Steinitz: IEC must reduce coal usage by 15%

The decision impacts the country's two power plants that still operate predominantly on coal.

December 29, 2015 18:45
2 minute read.
Yuval Steinitz

Yuval Steinitz. (photo credit: MARC ISRAEL SELLEM/THE JERUSALEM POST)


Dear Reader,
As you can imagine, more people are reading The Jerusalem Post than ever before. Nevertheless, traditional business models are no longer sustainable and high-quality publications, like ours, are being forced to look for new ways to keep going. Unlike many other news organizations, we have not put up a paywall. We want to keep our journalism open and accessible and be able to keep providing you with news and analysis from the frontlines of Israel, the Middle East and the Jewish World.

As one of our loyal readers, we ask you to be our partner.

For $5 a month you will receive access to the following:

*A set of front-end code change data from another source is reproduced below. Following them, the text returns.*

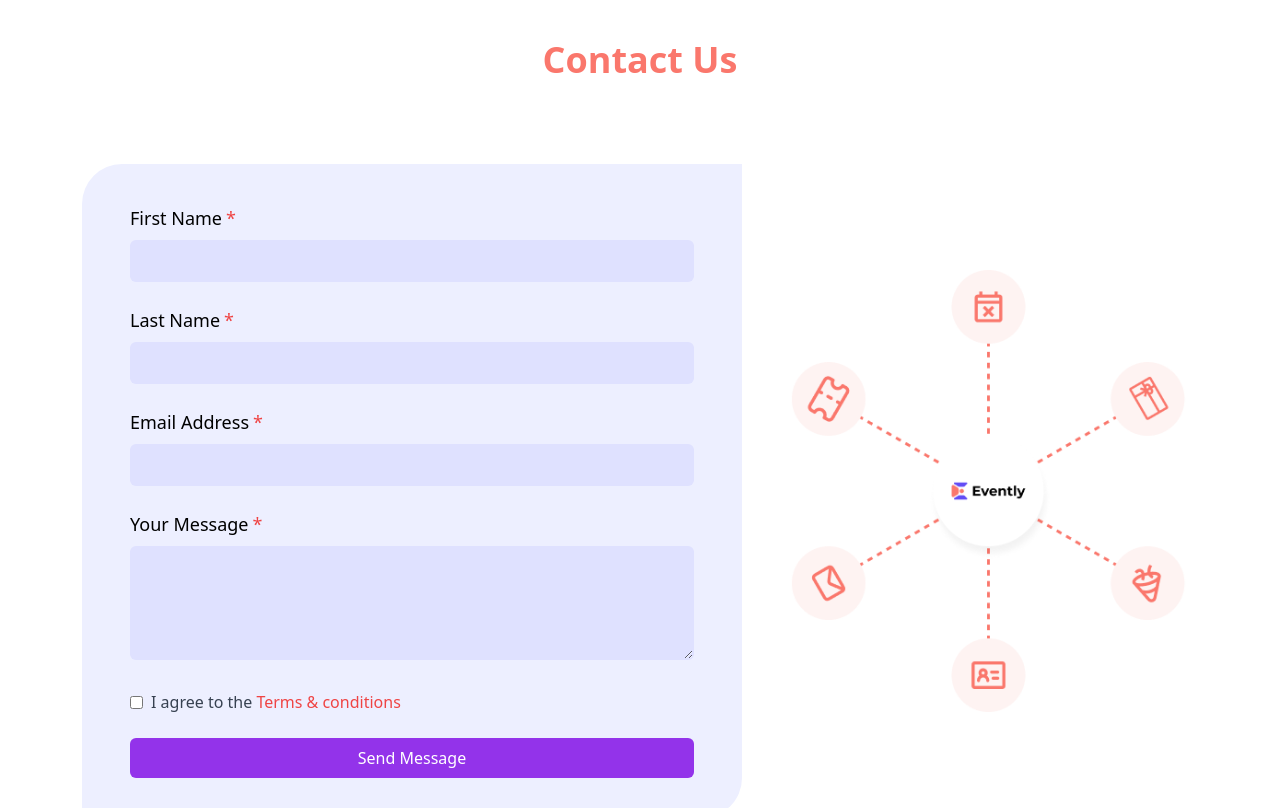
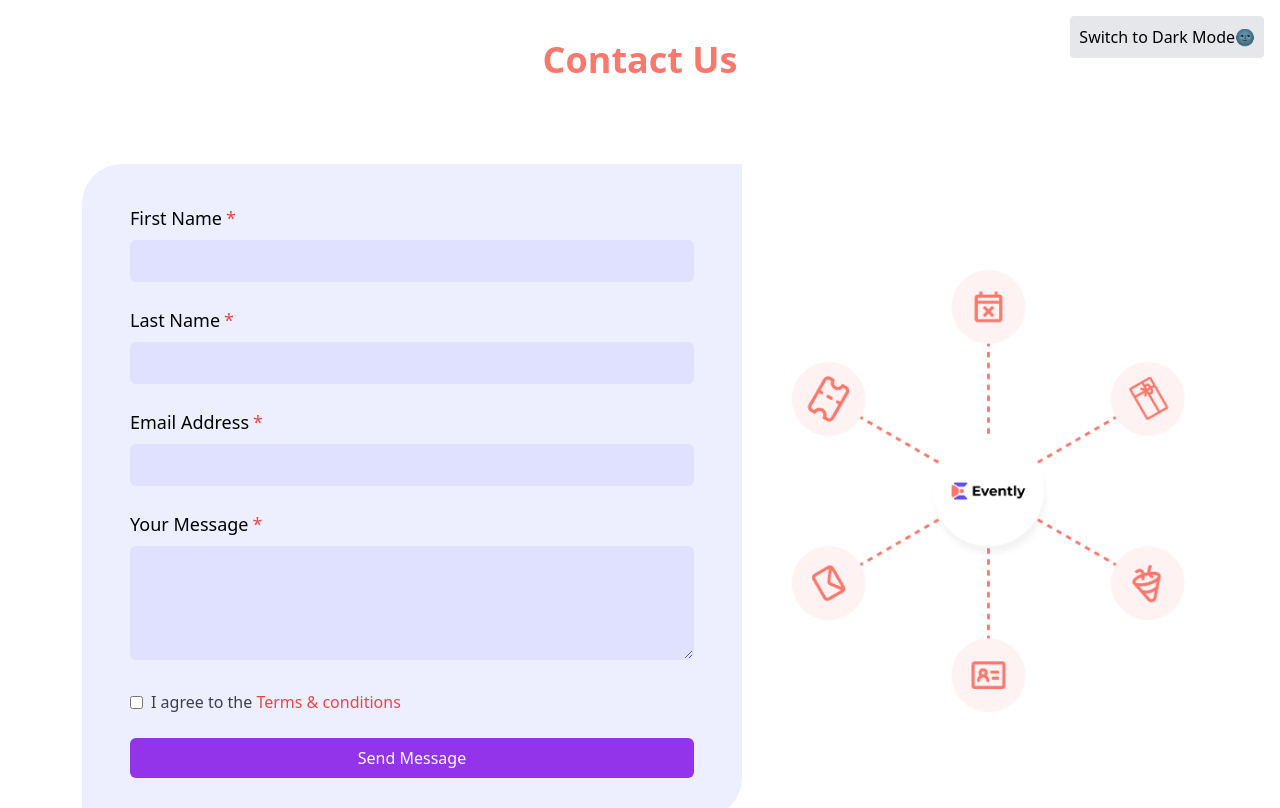
Before and after one commit to Mcdemzy/Evently-EMS, a React (Vite) app: page /contact in a window 1280 px wide. Shown: the top 808 px of the page. Built offline with nearby package versions, Linux system fonts and the light colour scheme.

Commit message:
Adding Dark Mode

```diff
--- a/src/App.tsx
+++ b/src/App.tsx
@@ -1,4 +1,6 @@
 import { BrowserRouter as Router, Routes, Route } from "react-router-dom";
+// import { useState } from "react";
+import useDarkMode from "./hooks/useDarkMode";
 
 import ContactPage from "./components/Contact/ContactPage";
 import AboutPage from "./components/About/AboutPage";
@@ -13,8 +15,21 @@ import Login from "./components/Auth/Login/Login";
 import Test from "./Test";
 
 const App = () => {
+  const [isDarkMode, toggleDarkMode] = useDarkMode();
+
   return (
+    <div className={`${isDarkMode ? "dark" : ""}`}>
       <Router>
+        {/* Dark Mode Toggle Button */}
+        <div className="right-0 absolute justify-end p-4 bg-inherit">
+          <button
+            onClick={toggleDarkMode}
+            className="p-2 border rounded bg-gray-200 dark:bg-gray-700 dark:text-white"
+          >
+            {isDarkMode ? "Switch to Light Mode🌝" : "Switch to Dark Mode🌚"}
+          </button>
+        </div>
+
         <Routes>
           <Route path="/" element={<LandingPage />} />
           <Route path="/test" element={<Test />} />
@@ -29,6 +44,7 @@ const App = () => {
           <Route path="/events/create/3" element={<Event3 />} />
         </Routes>
       </Router>
+    </div>
   );
 };
 
--- a/src/components/Contact/ContactPage.tsx
+++ b/src/components/Contact/ContactPage.tsx
@@ -38,9 +38,9 @@ const ContactPage = () => {
   };
 
   return (
-    <>
+    <main className="dark:bg-black">
       <ToastContainer />
-      <section className="mt-10">
+      <section className="dark:bg-black pt-10">
         <h1 className="text-[#FA776C] text-3xl md:text-4xl font-semibold text-center">
           Contact Us
         </h1>
@@ -48,7 +48,7 @@ const ContactPage = () => {
 
       <main className="p-4 md:p-10 mt-11 flex flex-col md:flex-row gap-6 md:gap-9 justify-center items-center">
         {/* Form Section */}
-        <section className="bg-[#EDEFFF] dark:bg-[#0D0D0D] w-full md:w-[55%] py-8 md:py-10 px-6 md:px-12 rounded-tl-[40px] rounded-br-[40px]">
+        <section className="bg-[#EDEFFF] dark:bg-[#0D0D0D] dark:text-white w-full md:w-[55%] py-8 md:py-10 px-6 md:px-12 rounded-tl-[40px] rounded-br-[40px]">
           <form ref={form} onSubmit={sendEmail} className="flex flex-col gap-6">
             {/* First Name */}
             <div>
@@ -144,7 +144,7 @@ const ContactPage = () => {
       <PricingSection darkMode={false} />
       <NewsLetter darkMode={false} />
       <Footer darkMode={false} />
-    </>
+    </main>
   );
 };
 
--- a/src/components/Events/AllEvents/AllEvents.tsx
+++ b/src/components/Events/AllEvents/AllEvents.tsx
@@ -8,66 +8,6 @@ import TrendingEvents from "../../shared/TrendingEvents";
 import { useState } from "react";
 import Footer from "../../shared/Footer";
 
-// const eventsData = [
-//   {
-//     id: 1,
-//     image: "/path-to-image/party-zeight.png",
-//     title: "PART W ZEIGHT",
-//     price: "Free",
-//     category: "Pool Party",
-//     date: "Sep 13, 2024 1:00 PM",
-//     location: "The zone, Gbagada",
-//     venue: "Elepe, Ikorodu",
-//   },
-//   {
-//     id: 2,
-//     image: "/path-to-image/summer-party.png",
-//     title: "SUMMER BEACH HOUSE PARTY",
-//     price: "Free",
-//     category: "Pool Party",
-//     date: "Sep 13, 2024 1:00 PM",
-//     location: "Elegushi beach, ikate, Lagos",
-//   },
-//   {
-//     id: 3,
-//     image: "/path-to-image/bioskys-playhouse.png",
-//     title: "BIOSKY’S PLAYHOUSE",
-//     price: "NGN 5,000",
-//     category: "Pool Party",
-//     date: "Sep 13, 2024 1:00 PM",
-//     location: "The zone, Gbagada",
-//   },
-//   // Duplicate data to match what was shown in the image
-//   {
-//     id: 4,
-//     image: "/path-to-image/party-zeight.png",
-//     title: "PART W ZEIGHT",
-//     price: "Free",
-//     category: "Pool Party",
-//     date: "Sep 13, 2024 1:00 PM",
-//     location: "The zone, Gbagada",
-//     venue: "Elepe, Ikorodu",
-//   },
-//   {
-//     id: 5,
-//     image: "/path-to-image/summer-party.png",
-//     title: "SUMMER BEACH HOUSE PARTY",
-//     price: "Free",
-//     category: "Pool Party",
-//     date: "Sep 13, 2024 1:00 PM",
-//     location: "Elegushi beach, ikate, Lagos",
-//   },
-//   {
-//     id: 6,
-//     image: "/path-to-image/bioskys-playhouse.png",
-//     title: "BIOSKY’S PLAYHOUSE",
-//     price: "NGN 5,000",
-//     category: "Pool Party",
-//     date: "Sep 13, 2024 1:00 PM",
-//     location: "The zone, Gbagada",
-//   },
-// ];
-
 const AllEvents = () => {
   const [darkMode, setDarkMode] = useState(false);
 
@@ -77,7 +17,7 @@ const AllEvents = () => {
 
   return (
     <>
-      <main className=" py-10">
+      <main className=" py-10 dark:bg-black dark:text-white">
         {/* Search Bar with Filter */}
         <div className="flex justify-center items-center mb-6">
           <div className="flex flex-col md:flex-row items-center justify-between w-3/4 md:w-1/2 space-x-4">
@@ -92,8 +32,6 @@ const AllEvents = () => {
                 <span>All</span>
                 <FaChevronDown className="ml-2" />
               </button>
-              {/* Dropdown options (hidden by default, visible on click if implementing interactivity) */}
-              {/* Add dropdown functionality later if needed */}
             </div>
           </div>
         </div>
@@ -110,50 +48,6 @@ const AllEvents = () => {
           </div>
         </div>
 
-        {/* <div className="">
-        <h2 className="text-[30px] lg:text-[40px] font-bold text-center text-[#1C1C1C] dark:text-[#EDEFFF] leading-[60px] md:mb-5 mb-1 uppercase">
-          TRENDING EVENTS
-        </h2>
-        <div className="max-w-full lg:w-[120px] w-[80px] lg:border-[3px] border-[2px] border-[#1C1C1C] dark:border-[#EDEFFF] mx-auto"></div>
-        <p className="text-center font-normal text-base md:text-xl md:mt-5 mt-2 leading-5 md:leading-[60px]">
-          Elevating Experiences, One Event at a Time
-        </p>
-      </div> */}
-
-        {/* <div className="grid grid-cols-1 md:grid-cols-3 gap-8 px-4">
-        {eventsData.map((event) => (
-          <div
-            key={event.id}
-            className="bg-white rounded-lg shadow-md overflow-hidden"
-          >
-            <img
-              src={event.image}
-              alt={event.title}
-              className="w-full h-48 object-cover"
-            />
-
-            <div className="p-4">
-              <h2 className="text-xl font-bold mb-2">{event.title}</h2>
-              <div className="flex justify-between items-center mb-4">
-                <span className="bg-purple-600 text-white py-1 px-3 rounded-lg">
-                  {event.price}
-                </span>
-                <span className="text-gray-600">{event.category}</span>
-              </div>
-
-              <div className="flex items-center text-gray-600 mb-2">
-                <FaCalendarAlt className="mr-2" />
-                <span>{event.date}</span>
-              </div>
-
-              <div className="flex items-center text-gray-600">
-                <FaMapMarkerAlt className="mr-2" />
-                <span>{event.location}</span>
-              </div>
-            </div>
-          </div>
-        ))}
-      </div> */}
         <TrendingEvents darkMode={darkMode} />
 
         <div onClick={toggleDarkMode}></div>
--- /dev/null
+++ b/src/hooks/useDarkMode.ts
@@ -0,0 +1,27 @@
+import { useEffect, useState } from "react";
+
+// Custom hook for handling dark mode
+function useDarkMode() {
+  const [isDarkMode, setIsDarkMode] = useState<boolean>(() => {
+    const storedPreference = localStorage.getItem("dark-mode");
+    return storedPreference
+      ? storedPreference === "true"
+      : window.matchMedia("(prefers-color-scheme: dark)").matches;
+  });
+
+  useEffect(() => {
+    const bodyClass = document.body.classList;
+    if (isDarkMode) {
+      bodyClass.add("dark");
+    } else {
+      bodyClass.remove("dark");
+    }
+    localStorage.setItem("dark-mode", isDarkMode.toString());
+  }, [isDarkMode]);
+
+  const toggleDarkMode = () => setIsDarkMode((prevMode) => !prevMode);
+
+  return [isDarkMode, toggleDarkMode] as const;
+}
+
+export default useDarkMode;
--- a/tailwind.config.js
+++ b/tailwind.config.js
@@ -1,6 +1,7 @@
 /** @type {import('tailwindcss').Config} */
 export default {
   content: ["./index.html", "./src/**/*.{js,ts,jsx,tsx}"],
+  darkMode: "class", // Enable class-based dark mode
   theme: {
     extend: {
       colors: {
```
Lines whose indentation alone changed are shown as unchanged.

  • A user experience almost completely free of ads
  • Access to our Premium Section
  • Content from the award-winning Jerusalem Report and our monthly magazine to learn Hebrew - Ivrit
  • A brand new ePaper featuring the daily newspaper as it appears in print in Israel

Help us grow and continue telling Israel’s story to the world.

Thank you,

Ronit Hasin-Hochman, CEO, Jerusalem Post Group
Yaakov Katz, Editor-in-Chief


The Israel Electric Corporation must immediately slash the amount of coal used for electricity generation by 15 percent at all power plants, National Infrastructure, Energy and Water Minister Yuval Steinitz ordered on Tuesday.

In practice, the decision impacts the country’s two power plants that still operate predominantly on coal: the Orot Rabin station in Hadera and the Rutenberg station in Ashkelon.

The IEC must cut its coal use at these power plants by 15%, substituting the coal with natural gas, until the company has installed scrubbers – devices used to clean exhaust fumes – at its stations.

“This decision, which will be implemented beginning this Friday, will enable a significant change in electricity production while reducing air pollution, increasing demand for natural gas – which is less polluting – while maintaining energy security for the State of Israel,” Steinitz said.

“Our decision to reduce the use of coal to a minimum allows for substantial backup for electricity production in emergency situations or malfunctions for Israel’s electricity sector.”

Steinitz’s order was accompanied by three operational conditions, including a demand that coal units continue to function at the minimum level required to ensure seamless integration in case of power failures, according to the Energy Ministry.

A second condition tasks the Public Utility Authority with reevaluating the consumer tariff rates for the country’s electricity mix, as more electricity is generated from natural gas than coal sources. Due to the fact that costs associated with coal are lower than those with gas, the PUA may decide to raise electricity tariffs by about 1.5%, the ministry said.

The third and final condition linked to Steinitz’s order stresses that if a state of emergency is declared in the electricity sector, the limits regarding coal usage would cease to apply until the end of those circumstances.

The decision comes about two weeks after the Environmental Protection Ministry likewise ordered that the IEC cut down on its coal use – specifically demanding a reduction in coal consumption by about 8-10% at the Orot Rabin power station in 2016.

At the time, the Environment Ministry said it is issuing this order as a condition for approving a company request to further postpone final scrubber installations. In that directive, the ministry said it is requiring the IEC to reduce coal use both to meet European directives and to ensure that emissions levels do not surpass those generated by units equipped with scrubbers.

On Tuesday, Environmental Protection Minister Avi Gabbay applauded Steinitz’s decision to widen the scope of the restrictions.

“We praise the Energy Ministry’s decision and will continue to work in the future toward reducing the pollution from coal stations,” Gabbay said.

In response to the order, a statement from the IEC said that “the company is studying the decision and will act according to the minister’s guidelines.”

Join Jerusalem Post Premium Plus now for just $5 and upgrade your experience with an ads-free website and exclusive content. Click here>>

Related Content

Workers strike outside of the Teva building in Jerusalem, December 2017
December 18, 2017
Workers make explosive threats as massive Teva layoff strikes continue


Cookie Settings